The head of the storm is the set of bright clouds near the left of the image. A clockwise-spinning vortex spawned by the storm shortly after it erupted in early December 2010 can be seen in the middle. The head of the storm moved very swiftly westward, while the vortex drifted more slowly westward.
Cassini's imaging camera obtained the images that went into this mosaic on March 6, 2011. The image is centered at about 0 degrees longitude and 35 degrees latitude.
In this image, scientists assigned red, green and blue channels to those visible-light colors. However, this view is not what a human eye would see at Saturn -- in enhancing the contrast, the natural color balance was not preserved. To human eyes, storm would have appeared more like a bright feature against a yellow background with less color variation, as is seen in PIA16724. In this color scheme, the brightness generally corresponds to the altitude of the cloud features. Bright white indicates highest cloud tops in the troposphere, and dark places indicate holes in the cloud layer. The subtle colors that become apparent in this enhanced-contrast view are probably produced by variation in the composition of clouds. However, the coloring agents responsible for producing these subtle hues remain unidentified.
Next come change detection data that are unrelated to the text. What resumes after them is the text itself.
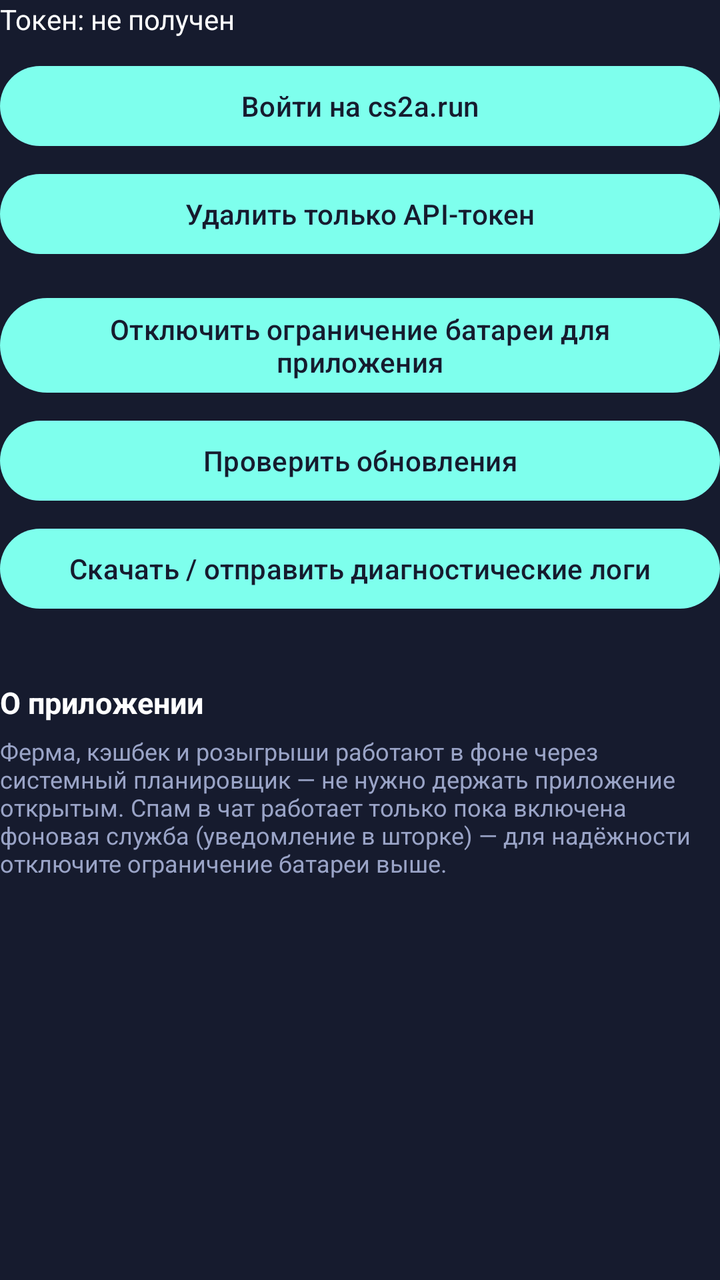
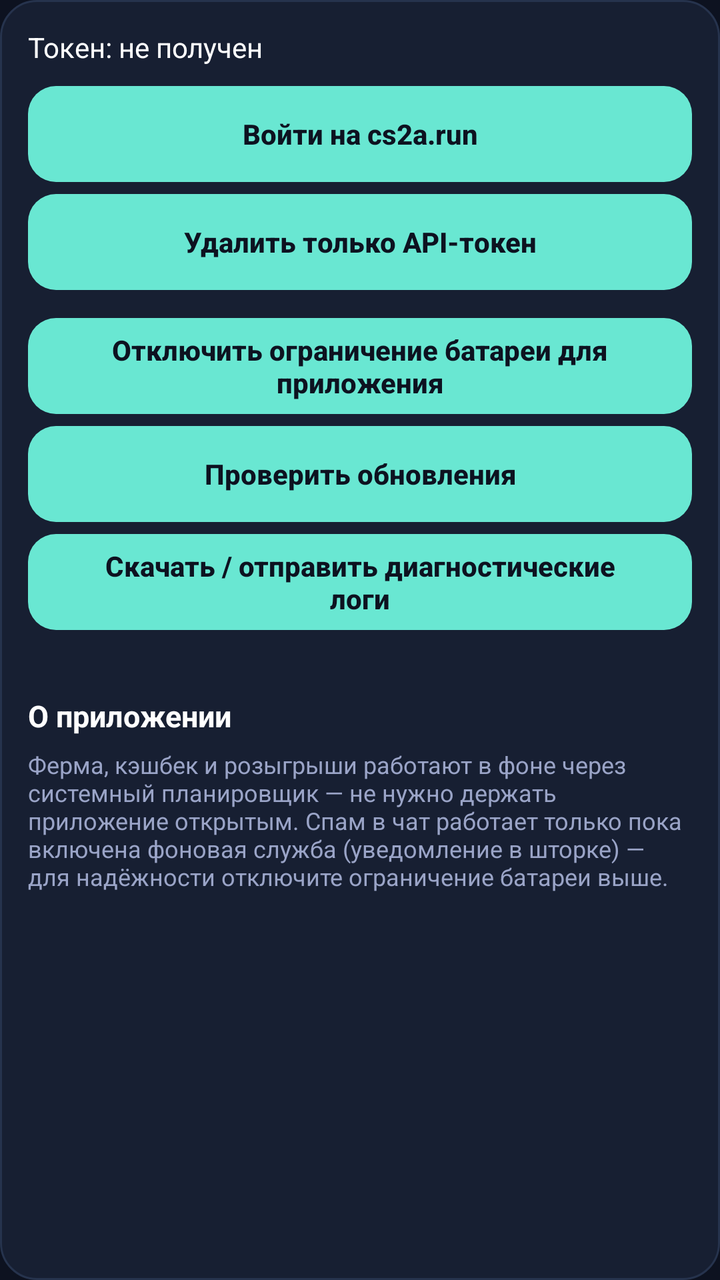

An Android layout rendered at two revisions. The XML below is the earlier revision; the diff shows what the commit changed to produce the second picture.
<!-- AndroidManifest.xml: application theme Theme.Cs2a -->
<!-- res/layout/panel_status.xml -->
<?xml version="1.0" encoding="utf-8"?>
<LinearLayout xmlns:android="http://schemas.android.com/apk/res/android"
    android:layout_width="match_parent"
    android:layout_height="wrap_content"
    android:orientation="vertical">

    <TextView android:id="@+id/tokenStatus" android:layout_width="match_parent" android:layout_height="wrap_content" android:text="Токен: не получен" android:textColor="@color/text" />
    <Button android:id="@+id/loginBtn" android:layout_width="match_parent" android:layout_height="wrap_content" android:text="Войти на cs2a.run" android:layout_marginTop="10dp" />
    <Button android:id="@+id/logoutBtn" android:layout_width="match_parent" android:layout_height="wrap_content" android:text="Удалить только API-токен" android:layout_marginTop="6dp" />
    <Button android:id="@+id/batteryBtn" android:layout_width="match_parent" android:layout_height="wrap_content" android:text="Отключить ограничение батареи для приложения" android:layout_marginTop="14dp" />
    <Button android:id="@+id/updateBtn" android:layout_width="match_parent" android:layout_height="wrap_content" android:text="Проверить обновления" android:layout_marginTop="6dp" />
    <Button android:id="@+id/exportLogsBtn" android:layout_width="match_parent" android:layout_height="wrap_content" android:text="Скачать / отправить диагностические логи" android:layout_marginTop="6dp" />
    <TextView android:id="@+id/appVersion" android:layout_width="match_parent" android:layout_height="wrap_content" android:textColor="@color/textDim" android:textSize="11sp" android:layout_marginTop="4dp" />

    <TextView style="@style/CardLabel" android:text="О приложении" />
    <TextView android:layout_width="match_parent" android:layout_height="wrap_content" android:textColor="@color/textDim" android:textSize="12sp"
        android:text="Ферма, кэшбек и розыгрыши работают в фоне через системный планировщик — не нужно держать приложение открытым. Спам в чат работает только пока включена фоновая служба (уведомление в шторке) — для надёжности отключите ограничение батареи выше." />
</LinearLayout>
<!-- resources referenced by this layout -->
<resources>
  <color name="text">#ffffff</color>
  <color name="textDim">#9aa4c7</color>
  <style name="CardLabel">
          <item name="android:layout_width">wrap_content</item>
          <item name="android:layout_height">wrap_content</item>
          <item name="android:textColor">@color/text</item>
          <item name="android:textStyle">bold</item>
          <item name="android:textSize">15sp</item>
          <item name="android:layout_marginTop">14dp</item>
          <item name="android:layout_marginBottom">6dp</item>
      </style>
  <style name="Theme.Cs2a" parent="Theme.Material3.DayNight.NoActionBar">
          <item name="android:windowBackground">@color/bg</item>
          <item name="colorPrimary">@color/accent</item>
          <item name="colorOnPrimary">@color/bg</item>
          <item name="android:statusBarColor" tools:targetApi="21">@color/bg</item>
      </style>
  <color name="bg">#161b2e</color>
  <color name="accent">#7effed</color>
</resources>

<!-- the commit's change to res/layout/panel_status.xml (unified diff, before → after) -->
@@ -2,7 +2,10 @@
 <LinearLayout xmlns:android="http://schemas.android.com/apk/res/android"
     android:layout_width="match_parent"
     android:layout_height="wrap_content"
-    android:orientation="vertical">
+    android:orientation="vertical"
+    android:background="@drawable/panel_surface"
+    android:padding="14dp"
+    android:layout_marginBottom="10dp">
 
     <TextView android:id="@+id/tokenStatus" android:layout_width="match_parent" android:layout_height="wrap_content" android:text="Токен: не получен" android:textColor="@color/text" />
     <Button android:id="@+id/loginBtn" android:layout_width="match_parent" android:layout_height="wrap_content" android:text="Войти на cs2a.run" android:layout_marginTop="10dp" />
<!-- resource entries referenced after the edit -->
@@ -2,6 +2,13 @@
 <resources>
   <color name="text">#ffffff</color>
   <color name="textDim">#9aa4c7</color>
+  <!-- drawable panel_surface (drawable) -->
+  <?xml version="1.0" encoding="utf-8"?>
+  <shape xmlns:android="http://schemas.android.com/apk/res/android" android:shape="rectangle">
+      <solid android:color="@color/card" />
+      <corners android:radius="18dp" />
+      <stroke android:width="1dp" android:color="@color/surface" />
+  </shape>
   <style name="CardLabel">
           <item name="android:layout_width">wrap_content</item>
           <item name="android:layout_height">wrap_content</item>
@@ -13,11 +20,26 @@
       </style>
   <style name="Theme.Cs2a" parent="Theme.Material3.DayNight.NoActionBar">
           <item name="android:windowBackground">@color/bg</item>
+          <item name="materialButtonStyle">@style/AppButton</item>
           <item name="colorPrimary">@color/accent</item>
           <item name="colorOnPrimary">@color/bg</item>
           <item name="android:statusBarColor" tools:targetApi="21">@color/bg</item>
       </style>
-  <color name="bg">#161b2e</color>
-  <color name="accent">#7effed</color>
+  <color name="card">#171F32</color>
+  <color name="surface">#26334D</color>
+  <color name="bg">#0D1220</color>
+  <style name="AppButton" parent="Widget.Material3.Button">
+          <item name="android:layout_height">48dp</item>
+          <item name="android:minHeight">48dp</item>
+          <item name="android:insetTop">0dp</item>
+          <item name="android:insetBottom">0dp</item>
+          <item name="android:insetLeft">0dp</item>
+          <item name="android:insetRight">0dp</item>
+          <item name="cornerRadius">14dp</item>
+          <item name="android:textAllCaps">false</item>
+          <item name="android:textStyle">bold</item>
+          <item name="android:letterSpacing">0</item>
+      </style>
+  <color name="accent">#69E7D2</color>
 </resources>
The Cassini-Huygens mission is a cooperative project of NASA, the European Space Agency and the Italian Space Agency. NASA's Jet Propulsion Laboratory, a division of the California Institute of Technology in Pasadena, manages the mission for NASA's Science Mission Directorate, Washington. The Cassini orbiter and its two onboard cameras were designed, developed and assembled at JPL. The imaging operations center is based at the Space Science Institute in Boulder, Colo.